What is chikungunya?
Chikungunya is an infectious disease caused by an alphavirus called the chikungunya virus. This virus is spread by mosquitoes that bite during the day.
Generally, people infected with the chikungunya virus will experience symptoms. The incubation period ranges from one day to 12 days. On average, the incubation period is between three and seven days. The acute phase of chikungunya is typically characterised by:
- the sudden onset of high fever;
- severe joint pain;
- muscle ache;
- skin rash;
- various eye conditions, including conjunctivitis.

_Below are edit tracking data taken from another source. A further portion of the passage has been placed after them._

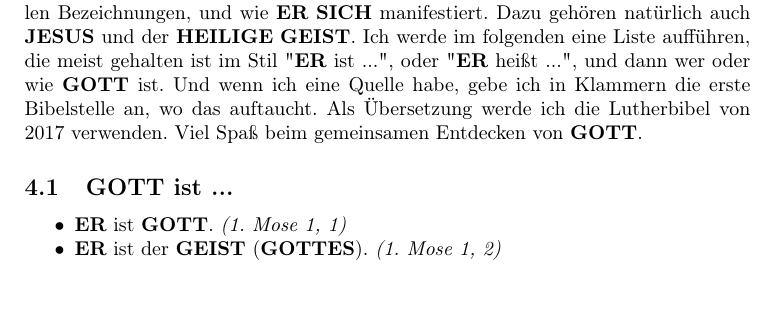
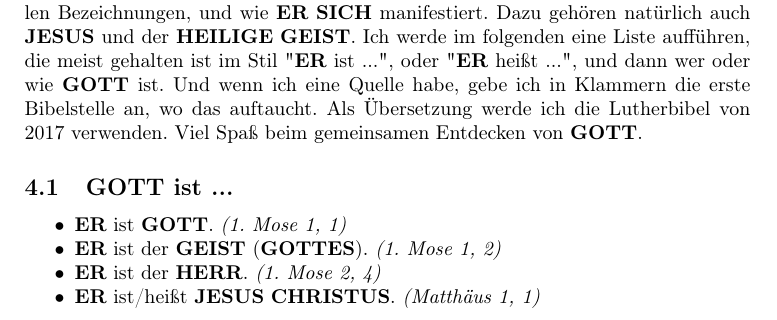
Before and after one commit to DerRobert-28/Der-Freie-Christ, a LaTeX document (src/Der Freie Christ.tex): part of page 11 of 37, cut so that both start at the same text. Compiled offline with pdfLaTeX.

Commit message:
Gott ist [...]

```diff
--- a/src/Der Freie Christ.tex
+++ b/src/Der Freie Christ.tex
@@ -412,6 +412,8 @@
 		\begin{itemize}[nosep]
 			\item {\Er} ist {\Gott}. \textit{(1. Mose 1, 1)}
 			\item {\Er} ist der {\Geist} ({\Gottes}). \textit{(1. Mose 1, 2)}
+			\item {\Er} ist der {\Herr}. \textit{(1. Mose 2, 4)}
+			\item {\Er} ist/hei{\ss}t {\Jesus} {\Christus}. \textit{(Matth\"aus 1, 1)}
 		\end{itemize}
 
 	\newpage
```
Also changed, not shown: src/The Free Christian.tex (+2 -0 lines), src/Der Freie Christ.pdf, src/The Free Christian.pdf, 4 other files.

Chikungunya symptoms may range from mild to severe. Generally, the skin rash develops a few days after the onset of the fever. Severe symptoms are more common in newborns, elderly people and adults with comorbidities. Acute symptoms following chikungunya virus infection generally pass within one to three weeks, but the joint pain (arthritis) may persist for months or years. Complications and mortality due to chikungunya virus infection are relatively rare.

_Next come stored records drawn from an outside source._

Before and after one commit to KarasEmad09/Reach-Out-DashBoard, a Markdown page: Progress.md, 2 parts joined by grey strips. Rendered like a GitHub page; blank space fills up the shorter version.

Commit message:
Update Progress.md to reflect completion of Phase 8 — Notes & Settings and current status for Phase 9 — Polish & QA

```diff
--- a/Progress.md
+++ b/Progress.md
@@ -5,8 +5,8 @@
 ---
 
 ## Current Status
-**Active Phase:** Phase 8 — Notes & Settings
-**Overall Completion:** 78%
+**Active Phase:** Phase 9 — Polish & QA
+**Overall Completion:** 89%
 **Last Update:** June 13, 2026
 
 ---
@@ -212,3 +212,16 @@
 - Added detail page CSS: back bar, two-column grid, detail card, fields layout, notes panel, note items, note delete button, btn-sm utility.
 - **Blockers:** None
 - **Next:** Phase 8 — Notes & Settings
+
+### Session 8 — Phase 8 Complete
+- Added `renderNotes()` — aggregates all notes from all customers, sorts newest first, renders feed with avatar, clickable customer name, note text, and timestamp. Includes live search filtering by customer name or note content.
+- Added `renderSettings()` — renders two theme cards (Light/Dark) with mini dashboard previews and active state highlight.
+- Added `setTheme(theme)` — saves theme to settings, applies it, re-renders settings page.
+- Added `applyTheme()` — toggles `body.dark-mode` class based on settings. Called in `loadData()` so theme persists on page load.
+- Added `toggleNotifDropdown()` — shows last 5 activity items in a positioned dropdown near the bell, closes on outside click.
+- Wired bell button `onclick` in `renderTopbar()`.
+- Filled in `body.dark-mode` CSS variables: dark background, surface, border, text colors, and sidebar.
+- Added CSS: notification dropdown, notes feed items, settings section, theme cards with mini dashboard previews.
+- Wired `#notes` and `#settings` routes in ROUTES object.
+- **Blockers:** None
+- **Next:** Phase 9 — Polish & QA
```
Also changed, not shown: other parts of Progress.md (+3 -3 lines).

How to prevent being infected with the chikungunya virus
People are generally infected with the chikungunya virus through the bite of Aedes mosquitoes, particularly yellow fever mosquitoes (Aedes aegypti) and Asian tiger mosquitoes (Aedes albopictus), which bite during the day. These mosquitoes are also known to transmit other viruses, such as the dengue and Zika viruses.
At present, no vaccines against the chikungunya virus are available. Chikungunya prevention should focus first and foremost on preventing getting bitten by mosquitoes, particularly in the early morning and late afternoon, when Aedes mosquitoes are active. You can minimise your chances of getting infected by wearing clothes that cover your entire body and by applying a mosquito repellent containing diethyltoluamide (DEET). We also advise sleeping under a mosquito net impregnated with a mosquito repellent.

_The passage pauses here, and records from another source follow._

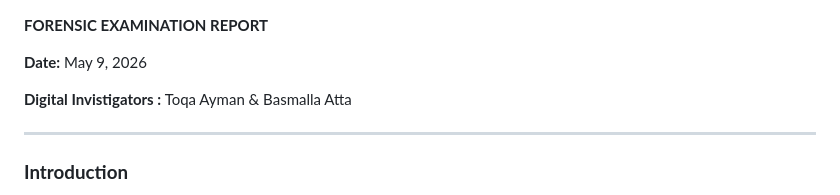
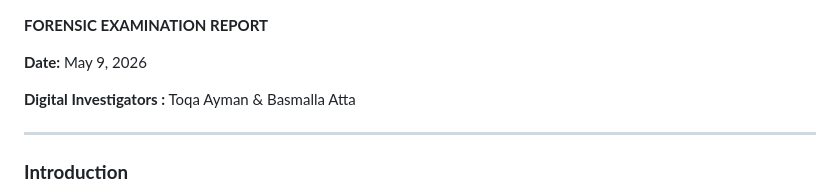
Before and after one commit to toqaezzatly/DEPI-Digital-Forensics-Final-Project, a Markdown page: week4/Final_Report.md, the part around the change. GitHub-like rendering.

Commit message:
Retouch report

```diff
--- a/week4/Final_Report.md
+++ b/week4/Final_Report.md
@@ -3,7 +3,7 @@
 
 **Date:** May 9, 2026
 
-**Digital Invistigators :** Toqa Ayman & Basmalla Atta
+**Digital Investigators :** Toqa Ayman & Basmalla Atta
 
 ---
 
```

How common is the chikungunya virus?
The chikungunya virus is endemic to Africa, Asia, Central and South America, the southern part of North America, the Caribbean and the countries in and around the Indian Ocean. In Europe, locally transmitted cases of the chikungunya virus have been reported in Italy (2007, 2017) and southern France (2011, 2017). A few dozen or sometimes a few hundred chikungunya cases are reported each year in the Caribbean Netherlands. The map below shows the regions in which chikungunya is endemic [Source CDC Centers for Disease Control and Prevention, April 2016].
So far, the European (or continental) Netherlands has only seen cases of the chikungunya virus that had been imported from other countries. Since Asian tiger mosquitoes (Ae. albopictus) have not yet established themselves here on a permanent basis, the risk of local transmission is negligible for the time being.
Figure 1. Countries where locally transmitted cases of chikungunya have been reported (May 2018) [Source: CDC].